The rectangular fort was built in 1634-36 by Jakub Sobieski using the labor of enslaved Crimean Tatars. The Sobieski castle comprised solid walls in a then-current Dutch style, with four pentagonal towers at each corner, and the so-called "grand palace". The Chinese Palace, a diminutive mauve-colored rotunda flanked by one-storey wings, was added later in the century as John III's gift to his French-born wife, Queen Marie.
In 1672, the castle was taken after a 6-days siege by the Turks under Kapudan Pasa. Three years later, it survived a new siege by the Ottoman army. After Jakub Ludwik Sobieski's death in 1737, the castle passed to the Radziwiłł princely family and then (in 1801) to Count Łukasz Komarnicki-Pawlikowicz (of the House of Sas), whose heirs sold it to the Austrian crown in 1834.
In the 19th century, the castle was adapted for use as a hospital and barracks. It was turned into a prison in 1872 and continued in use after the September Campaign. There's a chapel commemorating the victims of the NKVD on the grounds of the castle.

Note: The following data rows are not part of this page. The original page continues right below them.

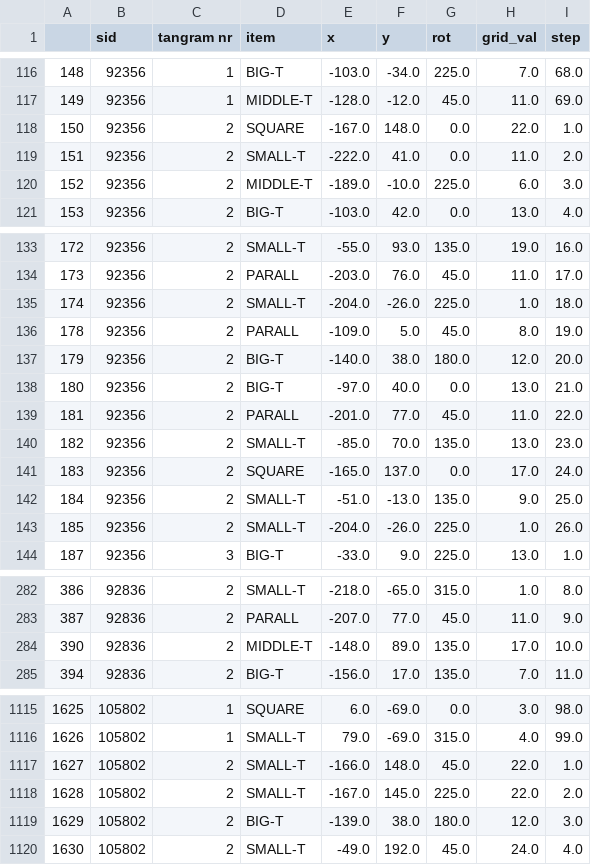
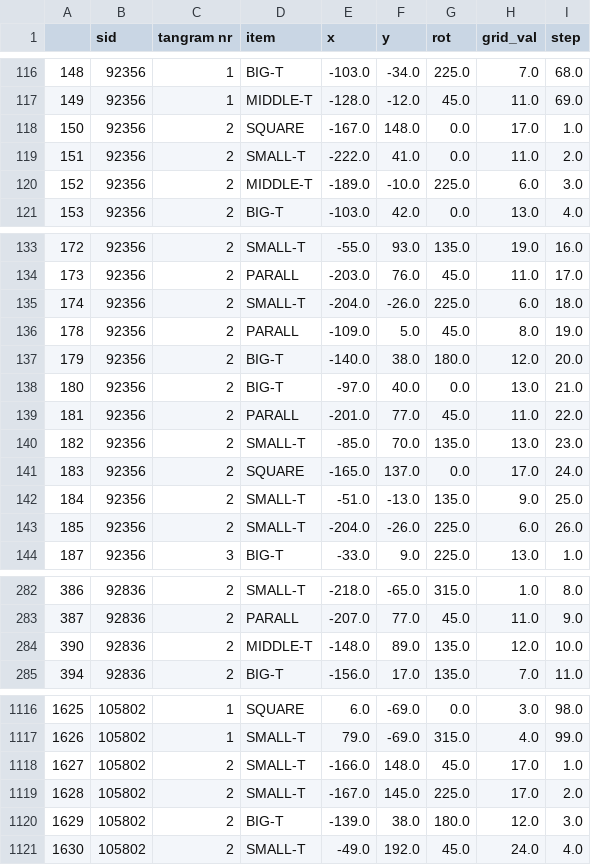
Before and after one commit to Thezamp/tangram-solver, a CSV file: datasets/steps.csv, drawn as a sheet; only a part is shown, gaps mark what is left out; the diff covers the shown part only.

```diff
--- a/datasets/steps.csv
+++ b/datasets/steps.csv
@@ -117,3 +117,3 @@
 149,92356,1,MIDDLE-T,-128.0,-12.0,45.0,11.0,69.0
-150,92356,2,SQUARE,-167.0,148.0,0.0,22.0,1.0
+150,92356,2,SQUARE,-167.0,148.0,0.0,17.0,1.0
 151,92356,2,SMALL-T,-222.0,41.0,0.0,11.0,2.0
@@ -134,3 +134,3 @@
 173,92356,2,PARALL,-203.0,76.0,45.0,11.0,17.0
-174,92356,2,SMALL-T,-204.0,-26.0,225.0,1.0,18.0
+174,92356,2,SMALL-T,-204.0,-26.0,225.0,6.0,18.0
 178,92356,2,PARALL,-109.0,5.0,45.0,8.0,19.0
@@ -142,3 +142,3 @@
 184,92356,2,SMALL-T,-51.0,-13.0,135.0,9.0,25.0
-185,92356,2,SMALL-T,-204.0,-26.0,225.0,1.0,26.0
+185,92356,2,SMALL-T,-204.0,-26.0,225.0,6.0,26.0
 187,92356,3,BIG-T,-33.0,9.0,225.0,13.0,1.0
@@ -283,3 +283,3 @@
 387,92836,2,PARALL,-207.0,77.0,45.0,11.0,9.0
-390,92836,2,MIDDLE-T,-148.0,89.0,135.0,17.0,10.0
+390,92836,2,MIDDLE-T,-148.0,89.0,135.0,12.0,10.0
 394,92836,2,BIG-T,-156.0,17.0,135.0,7.0,11.0
@@ -1116,4 +1117,4 @@
 1626,105802,1,SMALL-T,79.0,-69.0,315.0,4.0,99.0
-1627,105802,2,SMALL-T,-166.0,148.0,45.0,22.0,1.0
-1628,105802,2,SMALL-T,-167.0,145.0,225.0,22.0,2.0
+1627,105802,2,SMALL-T,-166.0,148.0,45.0,17.0,1.0
+1628,105802,2,SMALL-T,-167.0,145.0,225.0,17.0,2.0
 1629,105802,2,BIG-T,-139.0,38.0,180.0,12.0,3.0
```
Also changed, not shown: 1 added row and 68 edited cells elsewhere in this file, datasets/landmark_str_0.csv, datasets/landmark_str_1.csv, 7 other files.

Since 1985, the complex has been supervised by the Lviv Art Gallery and under restoration. Recently it began to open its grounds for visitors. Exhibits include more than 25 European coats of arms, dinosaur bone chandeliers, and a replica of a typical royal crown from the 13th century, that could be similar to that of Daniel of Galicia.